[Before-and-after change records]
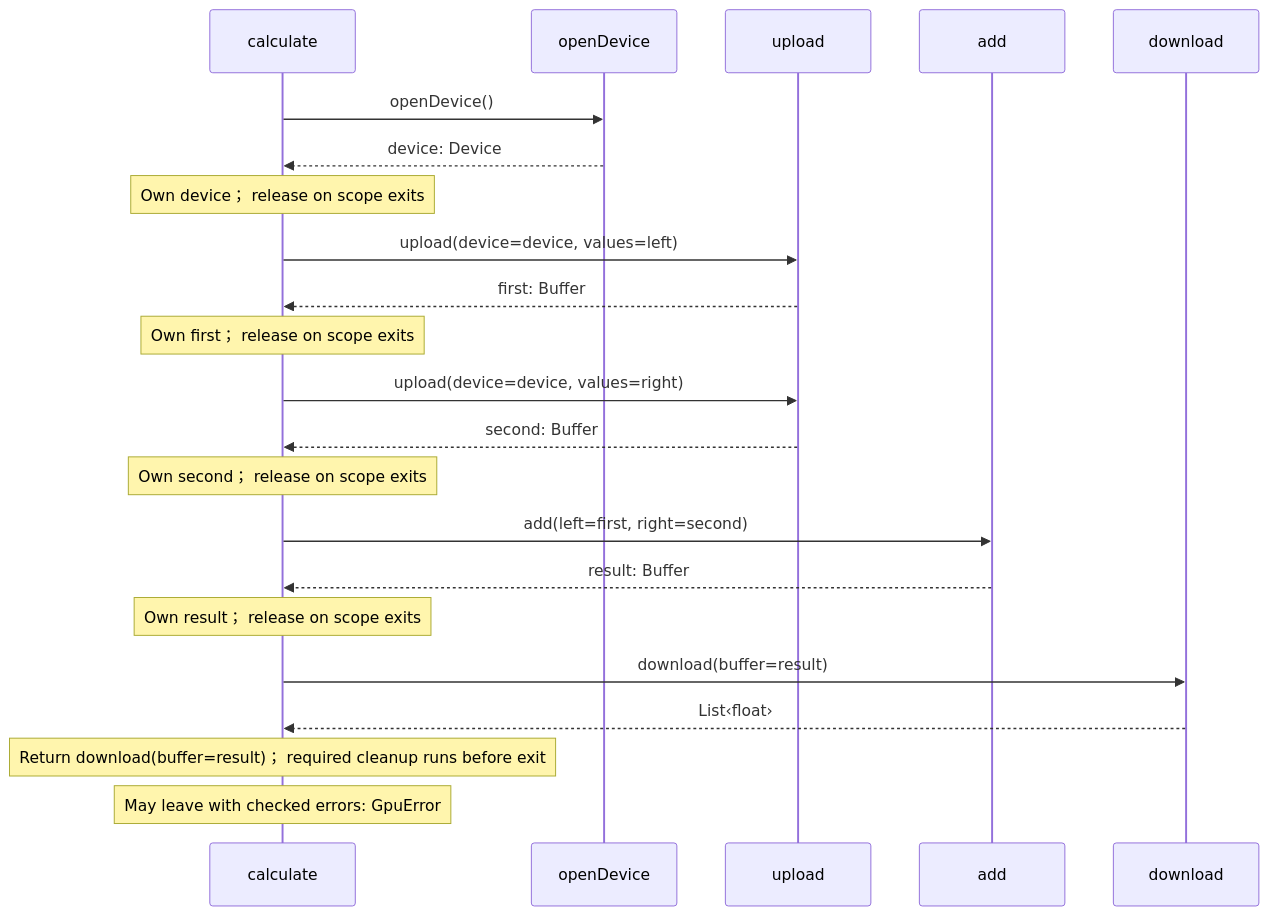
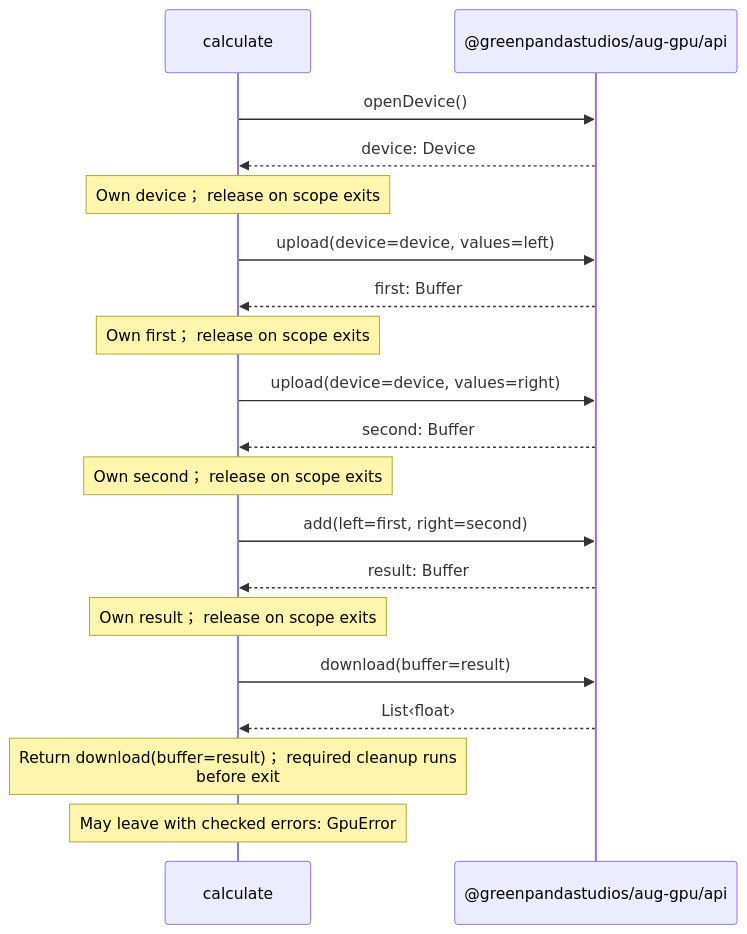
One commit to GreenPandaStudios/augscript changed the second of 2 diagrams in docs/examples/native-gpu/compute-diagrams.md. Above: the diagram before and after it, drawn with Mermaid. The commit also changed 200 other files, not shown here.

Commit message:
Group imported operations and wrap readable sequence messages

````diff
--- a/docs/examples/native-gpu/compute-diagrams.md
+++ b/docs/examples/native-gpu/compute-diagrams.md
@@ -47,24 +47,21 @@
 ```mermaid
 sequenceDiagram
     participant p0 as calculate
-    participant p1 as openDevice
-    participant p2 as upload
-    participant p3 as add
-    participant p4 as download
+    participant p1 as @greenpandastudios/aug-gpu/api
     p0->>p1: openDevice()
     p1-->>p0: device: Device
     Note over p0: Own device； release on scope exits
-    p0->>p2: upload(device=device, values=left)
-    p2-->>p0: first: Buffer
+    p0->>p1: upload(device=device, values=left)
+    p1-->>p0: first: Buffer
     Note over p0: Own first； release on scope exits
-    p0->>p2: upload(device=device, values=right)
-    p2-->>p0: second: Buffer
+    p0->>p1: upload(device=device, values=right)
+    p1-->>p0: second: Buffer
     Note over p0: Own second； release on scope exits
-    p0->>p3: add(left=first, right=second)
-    p3-->>p0: result: Buffer
+    p0->>p1: add(left=first, right=second)
+    p1-->>p0: result: Buffer
     Note over p0: Own result； release on scope exits
-    p0->>p4: download(buffer=result)
-    p4-->>p0: List‹float›
-    Note over p0: Return download(buffer=result)； required cleanup runs before exit
+    p0->>p1: download(buffer=result)
+    p1-->>p0: List‹float›
+    Note over p0: Return download(buffer=result)； required cleanup runs<br/>before exit
     Note over p0: May leave with checked errors: GpuError
 ```
````
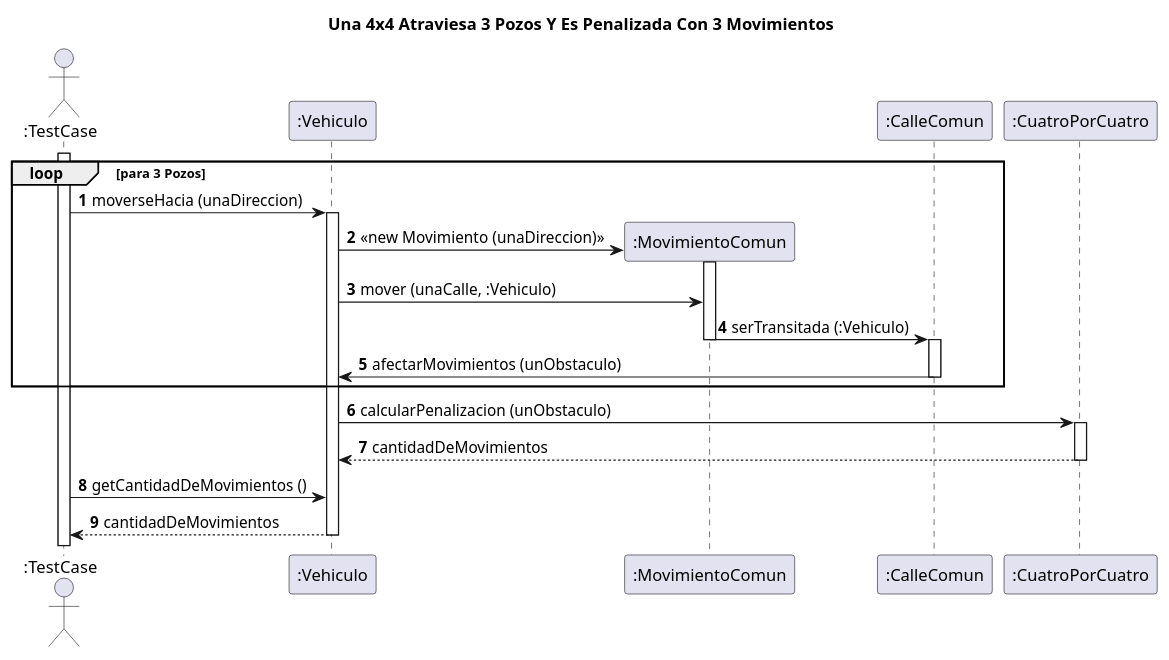
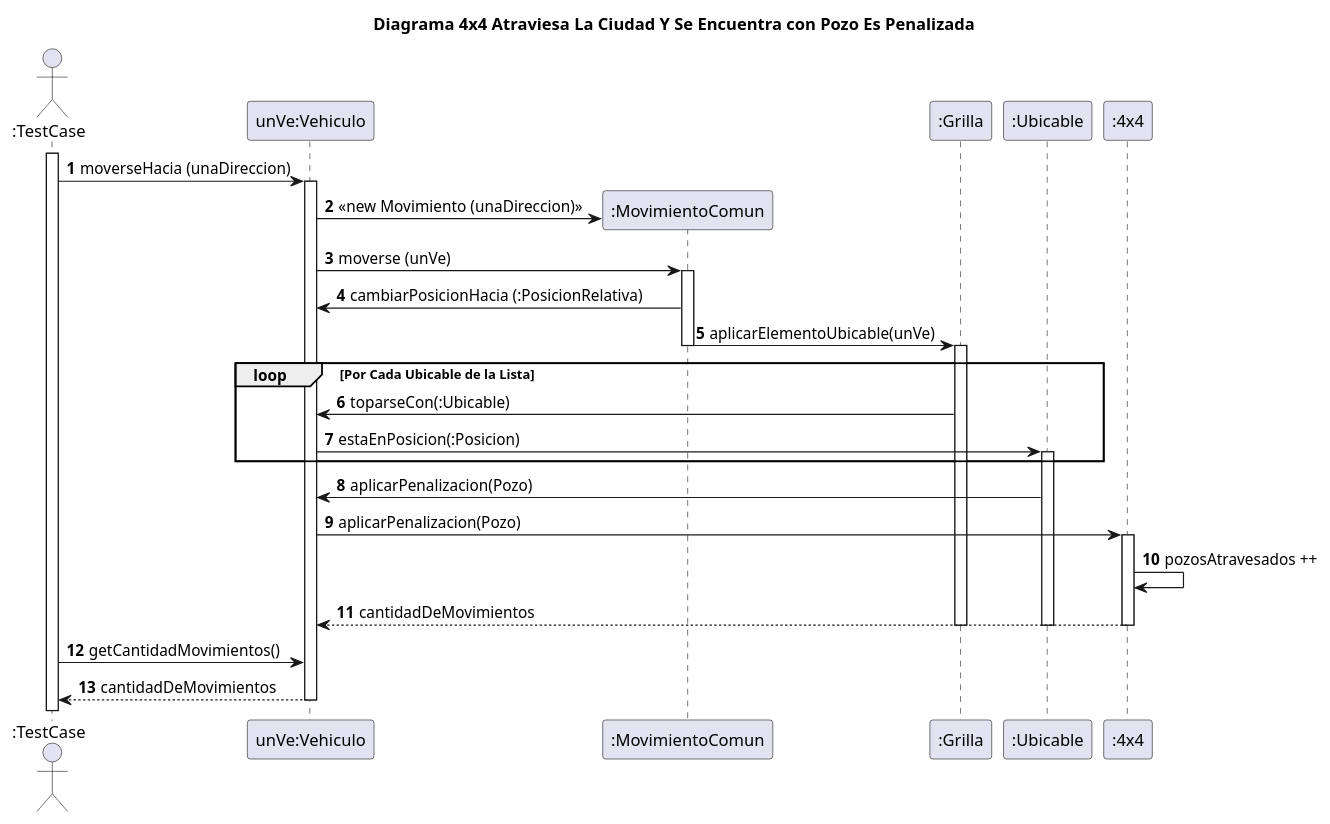
Before and after one commit to FacundoBaez1994/Algo3Tp2: the diagram in diagrams/sequences/Una4x4Atraviesa3PozosYEsPenalizadaCon3Movimientos.puml, drawn with PlantUML. The commit also changed 34 other files, not shown here.

Commit message:
Diagramas de Clases refactorizados

```diff
--- a/diagrams/sequences/Una4x4Atraviesa3PozosYEsPenalizadaCon3Movimientos.puml
+++ b/diagrams/sequences/Una4x4Atraviesa3PozosYEsPenalizadaCon3Movimientos.puml
@@ -1,29 +1,35 @@
 @startuml
 'https://plantuml.com/sequence-diagram
-title Una 4x4 Atraviesa 3 Pozos Y Es Penalizada Con 3 Movimientos
+title Diagrama 4x4 Atraviesa La Ciudad Y Se Encuentra con Pozo Es Penalizada
 autonumber
 actor ":TestCase"
+
 Activate ":TestCase"
-loop para 3 Pozos
-   ":TestCase" -> ":Vehiculo": moverseHacia (unaDireccion)
-    Activate ":Vehiculo"
+   ":TestCase" -> "unVe:Vehiculo": moverseHacia (unaDireccion)
+    Activate "unVe:Vehiculo"
     create ":MovimientoComun"
-    ":Vehiculo" -> ":MovimientoComun": <<new Movimiento (unaDireccion) >>
+    "unVe:Vehiculo" -> ":MovimientoComun": <<new Movimiento (unaDireccion) >>
+    "unVe:Vehiculo" -> ":MovimientoComun": moverse (unVe)
     Activate ":MovimientoComun"
-    ":Vehiculo" -> ":MovimientoComun": mover (unaCalle, :Vehiculo)
-    ":MovimientoComun" -> ":CalleComun": serTransitada (:Vehiculo)
+    ":MovimientoComun" -> "unVe:Vehiculo": cambiarPosicionHacia (:PosicionRelativa)
+    ":MovimientoComun" -> ":Grilla": aplicarElementoUbicable(unVe)
     Deactivate ":MovimientoComun"
-    Activate ":CalleComun"
-    ":CalleComun" -> ":Vehiculo": afectarMovimientos (unObstaculo)
-    Deactivate ":CalleComun"
-end
-    ":Vehiculo" -> ":CuatroPorCuatro": calcularPenalizacion (unObstaculo)
-    Activate ":CuatroPorCuatro"
-    ":Vehiculo" <-- ":CuatroPorCuatro": cantidadDeMovimientos
-    Deactivate ":CuatroPorCuatro"
-    ":TestCase"  -> ":Vehiculo": getCantidadDeMovimientos ()
-    ":TestCase"  <-- ":Vehiculo": cantidadDeMovimientos
-    Deactivate ":Vehiculo"
+    Activate ":Grilla"
+    loop Por Cada Ubicable de la Lista
+    ":Grilla" -> "unVe:Vehiculo": toparseCon(:Ubicable)
+    "unVe:Vehiculo" -> ":Ubicable": estaEnPosicion(:Posicion)
+    Activate ":Ubicable"
+    end
 
 
+    "unVe:Vehiculo" <- ":Ubicable": aplicarPenalizacion(Pozo)
+    "unVe:Vehiculo" -> ":4x4": aplicarPenalizacion(Pozo)
+    Activate ":4x4"
+    ":4x4" -> ":4x4": pozosAtravesados ++
+    return cantidadDeMovimientos
+    Deactivate ":Ubicable"
+    Deactivate ":Grilla"
+    ":TestCase" -> "unVe:Vehiculo": getCantidadMovimientos()
+    return cantidadDeMovimientos
+
 @enduml
```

[The problem]
Return every line holding the word "result" from the records.

[Response to the task]
-    p3-->>p0: result: Buffer
+    p1-->>p0: result: Buffer
     Note over p0: Own result； release on scope exits
-    p0->>p4: download(buffer=result)
-    Note over p0: Return download(buffer=result)； required cleanup runs before exit
+    p0->>p1: download(buffer=result)
+    Note over p0: Return download(buffer=result)； required cleanup runs<br/>before exit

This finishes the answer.